━━━ Entries shown ━━━

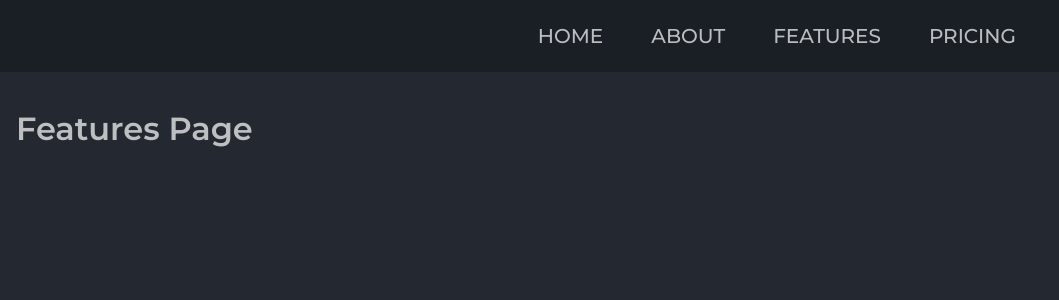
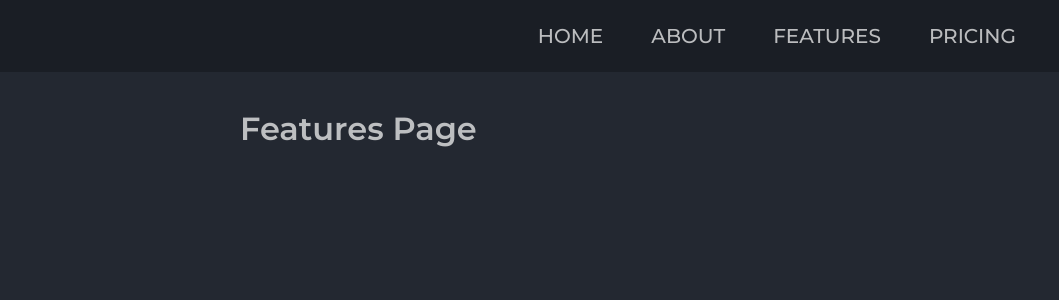
Before and after one commit to Andrew-Sem/next-site, a Next.js app: page /features in a window 1280 px wide. Shown: the top 300 px of the page, without its empty margins (0-1059 px from the left). Built offline with nearby package versions, Linux system fonts and the light colour scheme.

Commit message:
Add some styles

```diff
--- a/components/MainLayout/MainLayout.module.css
+++ b/components/MainLayout/MainLayout.module.css
@@ -26,7 +26,6 @@
 .main {
   min-height: 100vh;
   font-family: var(--font-base);
-  padding: 1rem;
   background: var(--color-blue);
   color: var(--color-white);
 }
--- a/pages/about.js
+++ b/pages/about.js
@@ -3,7 +3,9 @@ import MainLayout from "./../components/MainLayout/MainLayout";
 export default function About() {
   return (
     <MainLayout title="About Page">
-      <h1>About Page</h1>
+      <div className="container">
+        <h1>About Page</h1>
+      </div>
     </MainLayout>
   );
 }
--- a/pages/features.js
+++ b/pages/features.js
@@ -3,7 +3,9 @@ import MainLayout from "../components/MainLayout/MainLayout";
 export default function Features() {
   return (
     <MainLayout title="Features Page">
-      <h1>Features Page</h1>
+      <div className="container">
+        <h1>Features Page</h1>
+      </div>
     </MainLayout>
   );
 }
--- a/pages/index.js
+++ b/pages/index.js
@@ -3,7 +3,9 @@ import MainLayout from "../components/MainLayout/MainLayout";
 export default function Home() {
   return (
     <MainLayout title={"Home Page"}>
-      <h1>Home Page</h1>
+      <div className="container">
+        <h1>Home Page</h1>
+      </div>
     </MainLayout>
   );
 }
--- a/pages/pricing.js
+++ b/pages/pricing.js
@@ -3,7 +3,9 @@ import MainLayout from "../components/MainLayout/MainLayout";
 export default function Pricing() {
   return (
     <MainLayout title="Pricing Page">
-      <h1>Pricing Page</h1>
+      <div className="container">
+        <h1>Pricing Page</h1>
+      </div>
     </MainLayout>
   );
 }
```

━━━

■ Your objective: The data above is to be printed exactly, all of it, except for the pictures.

■ Written answer:
Before and after one commit to Andrew-Sem/next-site, a Next.js app: page /features in a window 1280 px wide. Shown: the top 300 px of the page, without its empty margins (0-1059 px from the left). Built offline with nearby package versions, Linux system fonts and the light colour scheme.

Commit message:
Add some styles

```diff
--- a/components/MainLayout/MainLayout.module.css
+++ b/components/MainLayout/MainLayout.module.css
@@ -26,7 +26,6 @@
 .main {
   min-height: 100vh;
   font-family: var(--font-base);
-  padding: 1rem;
   background: var(--color-blue);
   color: var(--color-white);
 }
--- a/pages/about.js
+++ b/pages/about.js
@@ -3,7 +3,9 @@ import MainLayout from "./../components/MainLayout/MainLayout";
 export default function About() {
   return (
     <MainLayout title="About Page">
-      <h1>About Page</h1>
+      <div className="container">
+        <h1>About Page</h1>
+      </div>
     </MainLayout>
   );
 }
--- a/pages/features.js
+++ b/pages/features.js
@@ -3,7 +3,9 @@ import MainLayout from "../components/MainLayout/MainLayout";
 export default function Features() {
   return (
     <MainLayout title="Features Page">
-      <h1>Features Page</h1>
+      <div className="container">
+        <h1>Features Page</h1>
+      </div>
     </MainLayout>
   );
 }
--- a/pages/index.js
+++ b/pages/index.js
@@ -3,7 +3,9 @@ import MainLayout from "../components/MainLayout/MainLayout";
 export default function Home() {
   return (
     <MainLayout title={"Home Page"}>
-      <h1>Home Page</h1>
+      <div className="container">
+        <h1>Home Page</h1>
+      </div>
     </MainLayout>
   );
 }
--- a/pages/pricing.js
+++ b/pages/pricing.js
@@ -3,7 +3,9 @@ import MainLayout from "../components/MainLayout/MainLayout";
 export default function Pricing() {
   return (
     <MainLayout title="Pricing Page">
-      <h1>Pricing Page</h1>
+      <div className="container">
+        <h1>Pricing Page</h1>
+      </div>
     </MainLayout>
   );
 }
```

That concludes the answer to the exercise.